Task to complete: Look for the word "students" in the entries below, then copy every line that has it.

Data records

= Beginning of Section =

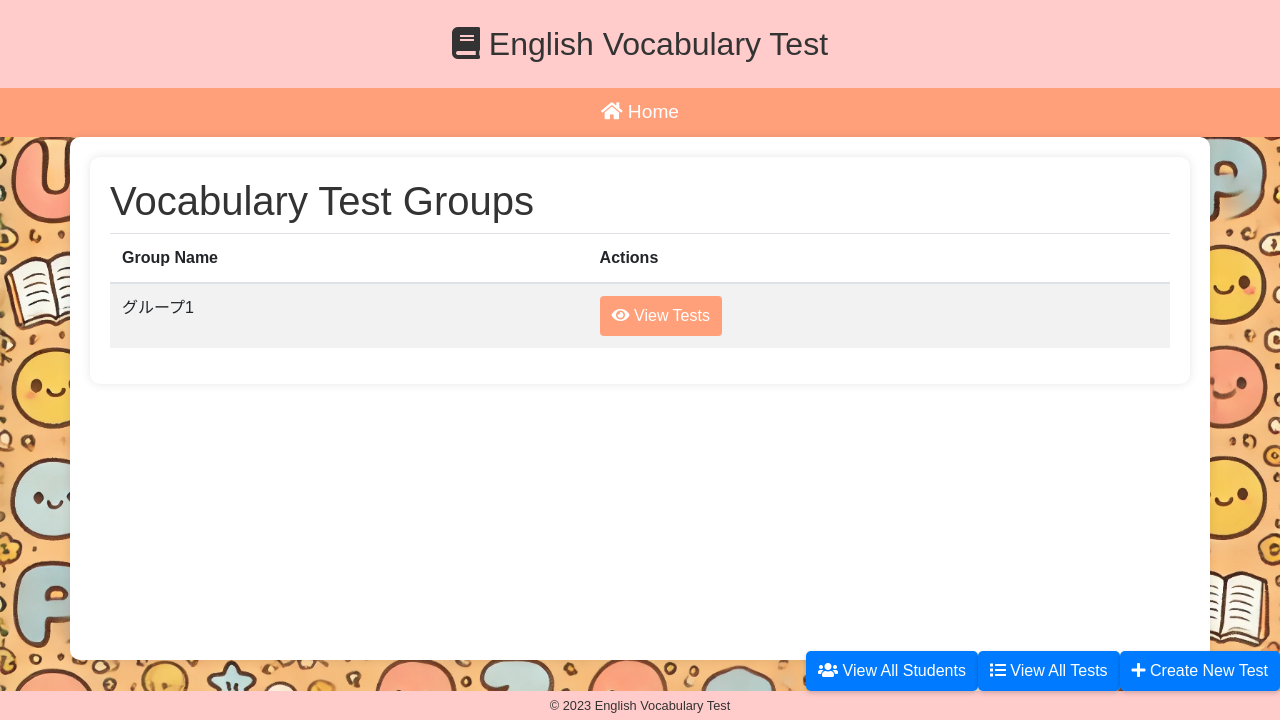
Repository: YamatoGH/testapp
Page: http://localhost/
These files come from the project's save history. The page is drawn as it stood at one moment and after the next save; the edit follows.
The browser window is 1280 px wide. The pictures show the whole page.
The page is served by the project's application, run on Django 5.2 (manage.py). Other server files are loaded and not shown.

Above is the page before, as saved 2024-07-31 20:32:46.

### testapp/templates/testapp/home.html
{% extends "testapp/base.html" %}

{% block title %}Home{% endblock %}

{% block content %}
<div class="container">
    <h1>Vocabulary Test Groups</h1>
    <table class="table table-striped table-hover">
        <thead>
            <tr>
                <th>Group Name</th>
                <th>Actions</th>
            </tr>
        </thead>
        <tbody>
            <tr>
                <td>グループ1</td>
                <td><a href="/group-tests/1/" class="btn btn-custom"><i class="fas fa-eye"></i> View Tests</a></td>
            </tr>
        </tbody>
    </table>
</div>

<div class="fixed-buttons">
    <a href="/students/" class="btn btn-custom view-all-students-button"><i class="fas fa-users"></i> View All Students</a>
    <a href="/all-tests/" class="btn btn-custom all-tests-button"><i class="fas fa-list"></i> View All Tests</a>
    <a href="/create-test/" class="btn btn-custom create-test-button"><i class="fas fa-plus"></i> Create New Test</a>
</div>
{% endblock %}

### testapp/templates/testapp/base.html
<!DOCTYPE html>
<html>
<head>
    {% load static %}
    <title>{% block title %}English Vocabulary Test{% endblock %}</title>
    <link rel="stylesheet" href="https://stackpath.bootstrapcdn.com/bootstrap/4.3.1/css/bootstrap.min.css">
    <link rel="stylesheet" href="https://cdnjs.cloudflare.com/ajax/libs/font-awesome/5.15.3/css/all.min.css">
    <link rel="stylesheet" type="text/css" href="{% static 'testapp/css/style.css' %}">
</head>
<body>
    <header>
        <i class="fas fa-book"></i> English Vocabulary Test
    </header>
    <nav>
        <a href="{% url 'home' %}"><i class="fas fa-home"></i> Home</a>
    </nav>
    <div class="container">
        {% block content %}{% endblock %}
    </div>
    <footer>
        &copy; 2023 English Vocabulary Test
    </footer>
</body>
<script>
    document.addEventListener("DOMContentLoaded", function() {
        var coll = document.getElementsByClassName("collapsible");
        for (var i = 0; i < coll.length; i++) {
            coll[i].addEventListener("click", function() {
                this.classList.toggle("active");
                var content = this.nextElementSibling;
                if (content.style.display === "block") {
                    content.style.display = "none";
                } else {
                    content.style.display = "block";
                }
            });
        }
    });
</script>
</html>

### testapp/views.py
from django.shortcuts import render, get_object_or_404, redirect
from django.contrib import messages
from .models import Test, Word, Student, Group
from .forms import StudentDetailForm, TestForm, UploadFileForm
import csv
import io
import random

def home(request):
    groups = Group.objects.all()
    return render(request, 'testapp/home.html', {'groups': groups})

def test_detail(request, pk):
    test = get_object_or_404(Test, pk=pk)
    words = test.words.all()
    return render(request, 'testapp/test_detail.html', {'test': test, 'words': words})

def all_tests(request):
    tests = Test.objects.all()
    return render(request, 'testapp/all_tests.html', {'tests': tests})

def print_test(request, pk, start_index, end_index, shuffle):
    test = get_object_or_404(Test, pk=pk)
    words = list(test.words.all())
    if shuffle == 'yes':
        random.shuffle(words)
    words = words[start_index:end_index]
    return render(request, 'testapp/print_test.html', {'test': test, 'words': words})

def print_test_with_answers(request, pk, start_index, end_index, shuffle):
    test = get_object_or_404(Test, pk=pk)
    words = list(test.words.all())
    if shuffle == 'yes':
        random.shuffle(words)
    words = words[start_index:end_index]
    return render(request, 'testapp/print_test_with_answers.html', {'test': test, 'words': words})

def add_student(request):
    if request.method == 'POST':
        form = StudentDetailForm(request.POST)
        if form.is_valid():
            form.save()
            return redirect('student_list')
        else:
            messages.error(request, "Form is not valid")
    else:
        form = StudentDetailForm()
    return render(request, 'testapp/add_student.html', {'form': form})

def student_list(request):
    students = Student.objects.all()
    return render(request, 'testapp/student_list.html', {'students': students})

def student_detail(request, pk):
    student = get_object_or_404(Student, pk=pk)
    if request.method == 'POST':
        form = StudentDetailForm(request.POST, instance=student)
        if form.is_valid():
            form.save()
            messages.success(request, '保存に成功しました。')
            if 'print' in request.POST:
                return redirect('print_test', pk=student.current_test.pk, start_index=form.cleaned_data['start_index'], end_index=form.cleaned_data['last_index'], shuffle=form.cleaned_data['shuffle'])
            else:
                return redirect('student_detail', pk=student.pk)
        else:
            messages.error(request, "Form is not valid")
            print(form.errors)  # デバッグ用
    else:
        form = StudentDetailForm(instance=student)

    return render(request, 'testapp/student_detail.html', {'form': form, 'student': student})

def group_tests(request, pk):
    group = get_object_or_404(Group, pk=pk)
    tests = group.tests.all()
    return render(request, 'testapp/group_tests.html', {'group': group, 'tests': tests})

### vocab_test/urls.py
"""
URL configuration for vocab_test project.

The `urlpatterns` list routes URLs to views. For more information please see:
    https://docs.djangoproject.com/en/5.0/topics/http/urls/
Examples:
Function views
    1. Add an import:  from my_app import views
    2. Add a URL to urlpatterns:  path('', views.home, name='home')
Class-based views
    1. Add an import:  from other_app.views import Home
    2. Add a URL to urlpatterns:  path('', Home.as_view(), name='home')
Including another URLconf
    1. Import the include() function: from django.urls import include, path
    2. Add a URL to urlpatterns:  path('blog/', include('blog.urls'))
"""
from django.contrib import admin
from django.urls import include, path
from django.conf import settings
from django.conf.urls.static import static

urlpatterns = [
    path('admin/', admin.site.urls),
    path('', include('testapp.urls')),
]+ static(settings.MEDIA_URL, document_root=settings.MEDIA_ROOT)

### testapp/urls.py
from django.urls import path
from . import views

urlpatterns = [
    path('', views.home, name='home'),
    path('test/<int:pk>/', views.test_detail, name='test_detail'),
    path('all-tests/', views.all_tests, name='all_tests'),
    path('print-test/<int:pk>/<int:start_index>/<int:end_index>/<str:shuffle>/', views.print_test, name='print_test'),
    path('print-test-with-answers/<int:pk>/<int:start_index>/<int:end_index>/<str:shuffle>/', views.print_test_with_answers, name='print_test_with_answers'),
    path('add-student/', views.add_student, name='add_student'),
    path('students/', views.student_list, name='student_list'),
    path('students/<int:pk>/', views.student_detail, name='student_detail'),
    path('group-tests/<int:pk>/', views.group_tests, name='group_tests'),
]

### testapp/static/testapp/css/style.css
body {
    font-family: 'Comic Sans MS', cursive, sans-serif;
    background-color: #f0f8ff;
    color: #333;
    margin: 0;
    padding: 0;
    background-image: url('/static/testapp/images/background.jpg');
    background-size: cover;
    background-repeat: no-repeat;
    background-attachment: fixed;
    display: flex;
    flex-direction: column;
    min-height: 100vh;
}

header {
    background-color: #ffcccb;
    padding: 20px;
    text-align: center;
    font-size: 2em;
    color: #333;
}

nav {
    background-color: #ffa07a;
    padding: 10px;
    text-align: center;
}

nav a {
    margin: 0 15px;
    color: #fff;
    text-decoration: none;
    font-size: 1.2em;
}

nav a:hover {
    text-decoration: underline;
}

.container {
    flex: 1;
    padding: 20px;
    background-color: rgba(255, 255, 255, 1.0);
    border-radius: 10px;
    box-shadow: 0 0 10px rgba(0, 0, 0, 0.1);
    margin-bottom: 60px;
}

footer {
    background-color: #ffcccb;
    padding: 5px;
    text-align: center;
    font-size: 0.8em;
    position: fixed;
    width: 100%;
    bottom: 0;
}

form .btn-save {
    background-color: #28a745 !important;
    color: white !important;
    padding: 10px 20px !important;
    border: none !important;
    text-align: center !important;
    text-decoration: none !important;
    display: inline-block !important;
    font-size: 16px !important;
    margin: 4px 2px !important;
    transition-duration: 0.4s !important;
    cursor: pointer !important;
}

form .btn-save:hover {
    background-color: white !important;
    color: black !important;
    border: 2px solid #28a745 !important;
}

form .btn-print {
    background-color: #87CEEB !important;
    color: white !important;
    padding: 10px 20px !important;
    border: none !important;
    text-align: center !important;
    text-decoration: none !important;
    display: inline-block !important;
    font-size: 16px !important;
    margin: 4px 2px !important;
    transition-duration: 0.4s !important;
    cursor: pointer !important;
}

form .btn-print:hover {
    background-color: white !important;
    color: black !important;
    border: 2px solid #87CEEB !important;
}

.btn-custom {
    background-color: #ffa07a !important;
    color: white !important;
    padding: 8px 12px !important;
    border: none !important;
    text-align: center !important;
    text-decoration: none !important;
    display: inline-block !important;
    font-size: 16px !important;
    margin: 0 !important;
    transition-duration: 0.4s !important;
    cursor: pointer !important;
    border-radius: 0.25rem !important; /* Bootstrapのデフォルトと一致させる */
}

.btn-custom:hover {
    background-color: white !important;
    color: black !important;
    border: 2px solid #ffa07a !important;
}


.collapsible {
    cursor: pointer;
    padding: 10px;
    width: 100%;
    border: none;
    text-align: center;
    outline: none;
    font-size: 1em;
}

.active, .collapsible:hover {
    background-color: #ddd;
}

.collapsible-content {
    display: none;
    overflow: hidden;
    padding: 0 10px;
}

.fixed-buttons {
    position: fixed !important;
    bottom: 29px !important;
    right: 0px !important;
    display: flex !important;
    flex-direction: row !important;
    gap: 0 !important;
    align-items: center !important;
    z-index: 1000 !important;
    padding: 0 !important;
}

.fixed-buttons .btn-custom {
    background-color: #007bff !important;
    color: white !important;
    padding: 8px 12px !important;
    border-radius: 5px !important;
    text-decoration: none !important;
    box-shadow: 0 2px 5px rgba(0,0,0,0.2) !important;
    transition: background-color 0.3s ease !important;
}

.fixed-buttons .btn-custom:hover {
    background-color: #0056b3 !important;
}

.view-all-students-button,
.all-tests-button,
.create-test-button {
    margin: 0 !important;
}

.form-group {
    display: flex !important;
    align-items: center !important;
}

.form-group button,
.form-group .btn-custom {
    margin-left: 10px !important;
}

.note-field {
    width: 100%;
    max-width: 400px; /* 必要に応じて調整 */
    height: 50px;
}

.alert {
    position: fixed;
    bottom: 5px;
    left: 50%;
    transform: translateX(-50%);
    background-color: #28a745;
    color: white;
    padding: 10px 20px;
    border-radius: 5px;
    box-shadow: 0 2px 5px rgba(0, 0, 0, 0.2);
    z-index: 1000;
    transition: opacity 0.5s ease-out, display 0.5s ease-out;
}

.btn-create {
    background-color: #28a745; /* Green color */
    border: none;
    color: white;
    padding: 10px 20px;
    text-align: center;
    text-decoration: none;
    display: inline-block;
    font-size: 16px;
    margin: 4px 2px;
    transition-duration: 0.4s;
    cursor: pointer;
}

.btn-create:hover {
    background-color: #218838; /* Darker green */
    color: white;
    border: 2px solid #218838;
}

.btn-add-words {
    background-color: #007bff; /* Light blue color */
    border: none;
    color: white;
    padding: 10px 20px;
    text-align: center;
    text-decoration: none;
    display: inline-block;
    font-size: 16px;
    margin: 4px 2px;
    transition-duration: 0.4s;
    cursor: pointer;
}

.btn-add-words:hover {
    background-color: #0056b3; /* Darker blue */
    color: white;
    border: 2px solid #0056b3;
}

After the next save:
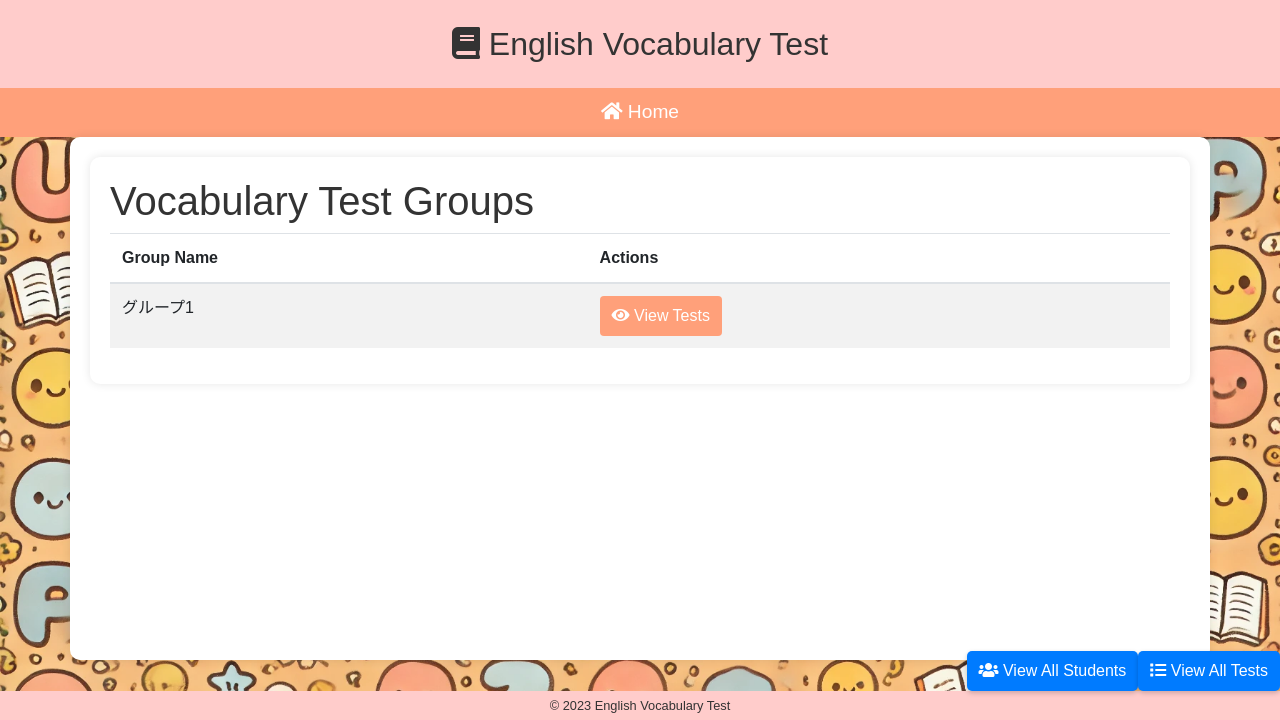
Saved 91 s later.
--- a/testapp/templates/testapp/home.html
+++ b/testapp/templates/testapp/home.html
@@ -24,6 +24,5 @@
 <div class="fixed-buttons">
     <a href="/students/" class="btn btn-custom view-all-students-button"><i class="fas fa-users"></i> View All Students</a>
     <a href="/all-tests/" class="btn btn-custom all-tests-button"><i class="fas fa-list"></i> View All Tests</a>
-    <a href="/create-test/" class="btn btn-custom create-test-button"><i class="fas fa-plus"></i> Create New Test</a>
 </div>
 {% endblock %}

After the save that followed:
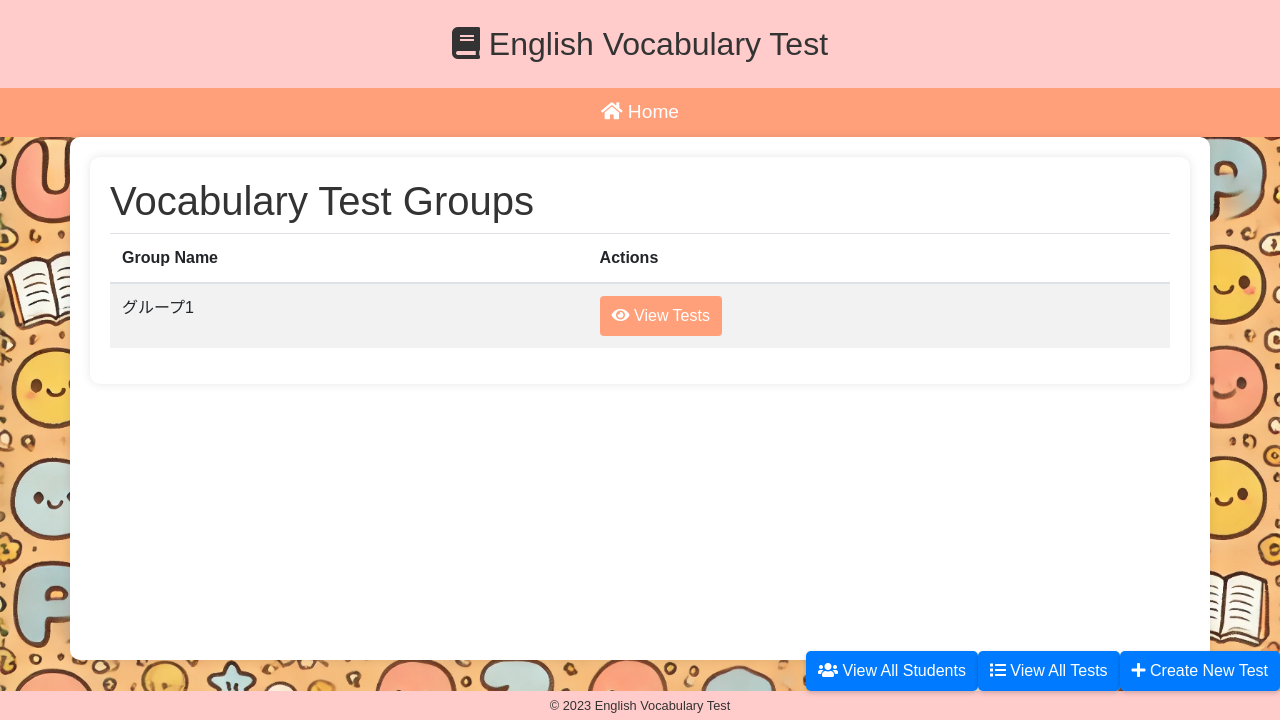
Saved 3 min 4 s later.
--- a/testapp/templates/testapp/home.html
+++ b/testapp/templates/testapp/home.html
@@ -24,5 +24,6 @@
 <div class="fixed-buttons">
     <a href="/students/" class="btn btn-custom view-all-students-button"><i class="fas fa-users"></i> View All Students</a>
     <a href="/all-tests/" class="btn btn-custom all-tests-button"><i class="fas fa-list"></i> View All Tests</a>
+    <a href="/create-test/" class="btn btn-custom create-test-button"><i class="fas fa-plus"></i> Create New Test</a>
 </div>
 {% endblock %}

= End of Section =

Response to this task:
    <a href="/students/" class="btn btn-custom view-all-students-button"><i class="fas fa-users"></i> View All Students</a>
    students = Student.objects.all()
    return render(request, 'testapp/student_list.html', {'students': students})
    path('students/', views.student_list, name='student_list'),
    path('students/<int:pk>/', views.student_detail, name='student_detail'),
.view-all-students-button,
     <a href="/students/" class="btn btn-custom view-all-students-button"><i class="fas fa-users"></i> View All Students</a>
     <a href="/students/" class="btn btn-custom view-all-students-button"><i class="fas fa-users"></i> View All Students</a>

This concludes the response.